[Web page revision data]
============================================================

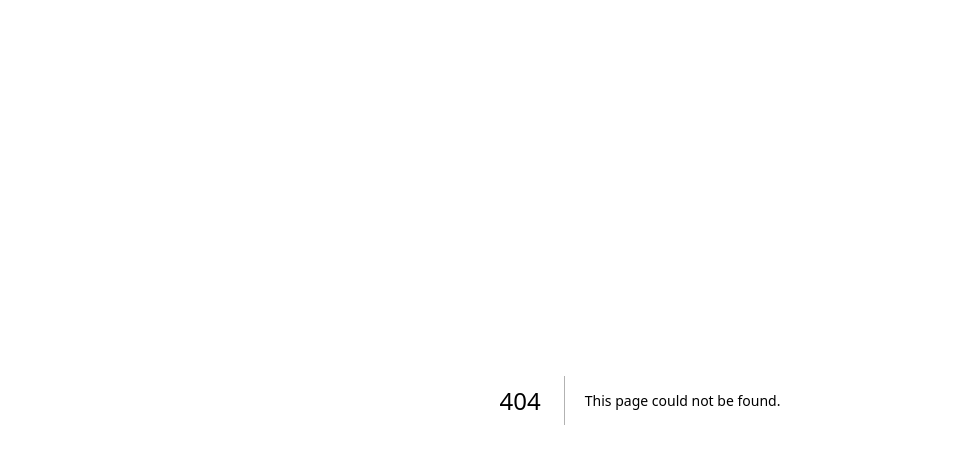
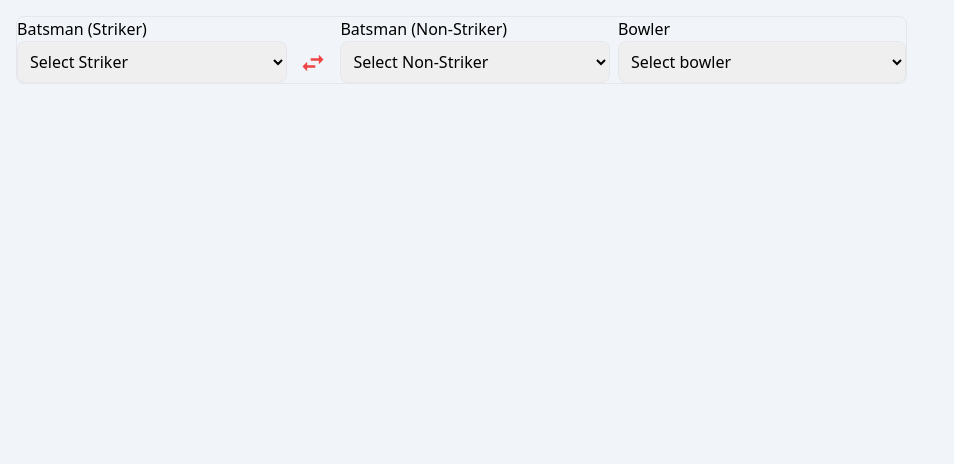
Before and after one commit to amanpalap/scoreboard, a Next.js app: page /home in a window 1280 px wide. Before the commit this address had no page. Shown: the top 464 px of the page, without its empty margins (0-954 px from the left). Built offline with nearby package versions, Linux system fonts and the light colour scheme.

Commit message:
addes: select fields for players

```diff
--- /dev/null
+++ b/src/app/(ui)/home/Home.tsx
@@ -0,0 +1,12 @@
+import AdminPanel from '@/components/adminPanel/AdminPanel'
+import React from 'react'
+
+const Home = () => {
+    return (
+        <div className='grid grid-cols-7 items-start justify-center p-4 max-h-screen '>
+            <AdminPanel />
+        </div>
+    )
+}
+
+export default Home
--- a/src/(ui)/home/page.tsx
+++ b/src/app/(ui)/home/page.tsx
@@ -1,5 +1,5 @@
 import React from 'react'
-import Home from '@/app/page'
+import Home from './Home'
 
 const page = () => {
     return (
--- a/src/app/layout.tsx
+++ b/src/app/layout.tsx
@@ -15,7 +15,7 @@ export default function RootLayout({
   return (
     <html lang="en">
       <body
-        className='min-h-screen'
+        className='min-h-screen bg-slate-100'
       >
         {children}
       </body>
--- a/src/app/page.tsx
+++ b/src/app/page.tsx
@@ -1,4 +1,4 @@
-export default function Home() {
+export default function Homepage() {
   return (
     <div>
       hello
--- /dev/null
+++ b/src/components/adminPanel/AdminPanel.tsx
@@ -0,0 +1,12 @@
+import React from 'react'
+import SwapInputs from './components/SwapInputs'
+
+const AdminPanel = () => {
+    return (
+        <section className='w-full col-span-5 items-center justify-between border rounded-lg h-full'>
+            <SwapInputs />
+        </section>
+    )
+}
+
+export default AdminPanel
--- /dev/null
+++ b/src/components/adminPanel/components/SwapInputs.tsx
@@ -0,0 +1,76 @@
+'use client'
+import React, { useState } from 'react';
+import { IoMdSwap } from 'react-icons/io';
+
+const SwapInputs = () => {
+    const players = ['Player 1', 'Player 2', 'Player 3', 'Player 4'];
+
+    const [striker, setStriker] = useState('');
+    const [nonStriker, setNonStriker] = useState('');
+    const [bowler, setBowler] = useState('')
+
+    const swapNames = () => {
+        setStriker(nonStriker);
+        setNonStriker(striker);
+    };
+
+    return (
+        <div className="grid grid-cols-3 items-center space-x-2 w-full">
+            <section className='col-span-2 grid grid-cols-11 items-center justify-between'>
+                <div className='col-span-5'>
+                    <label className='w-full'>Batsman (Striker) </label>
+                    <select
+                        name="striker"
+                        value={striker}
+                        onChange={(e) => setStriker(e.target.value)}
+                        className='cursor-pointer w-full p-2 rounded-lg border'
+                    >
+                        <option value="">Select Striker</option>
+                        {players.map((player, index) => (
+                            <option key={index} value={player}>
+                                {player}
+                            </option>
+                        ))}
+                    </select>
+                </div>
+                <div className='col-span-1 flex items-end h-full justify-center  pb-2'>
+                    <IoMdSwap className="text-red-500 w-6 h-6 cursor-pointer col-span-1" onClick={swapNames} />
+                </div>
+                <div className='col-span-5'>
+                    <label className='w-full'>Batsman (Non-Striker) </label>
+                    <select
+                        name="nonStriker"
+                        value={nonStriker}
+                        onChange={(e) => setNonStriker(e.target.value)}
+                        className='cursor-pointer w-full p-2 rounded-lg border'
+                    >
+                        <option value="">Select Non-Striker</option>
+                        {players.map((player, index) => (
+                            <option key={index} value={player}>
+                                {player}
+                            </option>
+                        ))}
+                    </select>
+                </div>
+            </section>
+            <section className='col-span-1'>
+                <label className='w-full'>Bowler </label>
+                <select
+                    name="bowler"
+                    value={bowler}
+                    onChange={(e) => setBowler(e.target.value)}
+                    className='cursor-pointer w-full p-2 rounded-lg border'
+                >
+                    <option value="">Select bowler</option>
+                    {players.map((player, index) => (
+                        <option key={index} value={player}>
+                            {player}
+                        </option>
+                    ))}
+                </select>
+            </section>
+        </div>
+    );
+};
+
+export default SwapInputs;
```
Also changed, not shown: package.json (+5 -4 lines), src/(ui)/home/Home.tsx (deleted, +0 -11 lines), 1 other file (tests, documents, lock files or other folders).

============================================================

WHAT THE EXERCISE ASKS: Write the records out in full, word for word; leave every picture behind.

RESULT OF THIS TASK:
Before and after one commit to amanpalap/scoreboard, a Next.js app: page /home in a window 1280 px wide. Before the commit this address had no page. Shown: the top 464 px of the page, without its empty margins (0-954 px from the left). Built offline with nearby package versions, Linux system fonts and the light colour scheme.

Commit message:
addes: select fields for players

```diff
--- /dev/null
+++ b/src/app/(ui)/home/Home.tsx
@@ -0,0 +1,12 @@
+import AdminPanel from '@/components/adminPanel/AdminPanel'
+import React from 'react'
+
+const Home = () => {
+    return (
+        <div className='grid grid-cols-7 items-start justify-center p-4 max-h-screen '>
+            <AdminPanel />
+        </div>
+    )
+}
+
+export default Home
--- a/src/(ui)/home/page.tsx
+++ b/src/app/(ui)/home/page.tsx
@@ -1,5 +1,5 @@
 import React from 'react'
-import Home from '@/app/page'
+import Home from './Home'
 
 const page = () => {
     return (
--- a/src/app/layout.tsx
+++ b/src/app/layout.tsx
@@ -15,7 +15,7 @@ export default function RootLayout({
   return (
     <html lang="en">
       <body
-        className='min-h-screen'
+        className='min-h-screen bg-slate-100'
       >
         {children}
       </body>
--- a/src/app/page.tsx
+++ b/src/app/page.tsx
@@ -1,4 +1,4 @@
-export default function Home() {
+export default function Homepage() {
   return (
     <div>
       hello
--- /dev/null
+++ b/src/components/adminPanel/AdminPanel.tsx
@@ -0,0 +1,12 @@
+import React from 'react'
+import SwapInputs from './components/SwapInputs'
+
+const AdminPanel = () => {
+    return (
+        <section className='w-full col-span-5 items-center justify-between border rounded-lg h-full'>
+            <SwapInputs />
+        </section>
+    )
+}
+
+export default AdminPanel
--- /dev/null
+++ b/src/components/adminPanel/components/SwapInputs.tsx
@@ -0,0 +1,76 @@
+'use client'
+import React, { useState } from 'react';
+import { IoMdSwap } from 'react-icons/io';
+
+const SwapInputs = () => {
+    const players = ['Player 1', 'Player 2', 'Player 3', 'Player 4'];
+
+    const [striker, setStriker] = useState('');
+    const [nonStriker, setNonStriker] = useState('');
+    const [bowler, setBowler] = useState('')
+
+    const swapNames = () => {
+        setStriker(nonStriker);
+        setNonStriker(striker);
+    };
+
+    return (
+        <div className="grid grid-cols-3 items-center space-x-2 w-full">
+            <section className='col-span-2 grid grid-cols-11 items-center justify-between'>
+                <div className='col-span-5'>
+                    <label className='w-full'>Batsman (Striker) </label>
+                    <select
+                        name="striker"
+                        value={striker}
+                        onChange={(e) => setStriker(e.target.value)}
+                        className='cursor-pointer w-full p-2 rounded-lg border'
+                    >
+                        <option value="">Select Striker</option>
+                        {players.map((player, index) => (
+                            <option key={index} value={player}>
+                                {player}
+                            </option>
+                        ))}
+                    </select>
+                </div>
+                <div className='col-span-1 flex items-end h-full justify-center  pb-2'>
+                    <IoMdSwap className="text-red-500 w-6 h-6 cursor-pointer col-span-1" onClick={swapNames} />
+                </div>
+                <div className='col-span-5'>
+                    <label className='w-full'>Batsman (Non-Striker) </label>
+                    <select
+                        name="nonStriker"
+                        value={nonStriker}
+                        onChange={(e) => setNonStriker(e.target.value)}
+                        className='cursor-pointer w-full p-2 rounded-lg border'
+                    >
+                        <option value="">Select Non-Striker</option>
+                        {players.map((player, index) => (
+                            <option key={index} value={player}>
+                                {player}
+                            </option>
+                        ))}
+                    </select>
+                </div>
+            </section>
+            <section className='col-span-1'>
+                <label className='w-full'>Bowler </label>
+                <select
+                    name="bowler"
+                    value={bowler}
+                    onChange={(e) => setBowler(e.target.value)}
+                    className='cursor-pointer w-full p-2 rounded-lg border'
+                >
+                    <option value="">Select bowler</option>
+                    {players.map((player, index) => (
+                        <option key={index} value={player}>
+                            {player}
+                        </option>
+                    ))}
+                </select>
+            </section>
+        </div>
+    );
+};
+
+export default SwapInputs;
```
Also changed, not shown: package.json (+5 -4 lines), src/(ui)/home/Home.tsx (deleted, +0 -11 lines), 1 other file (tests, documents, lock files or other folders).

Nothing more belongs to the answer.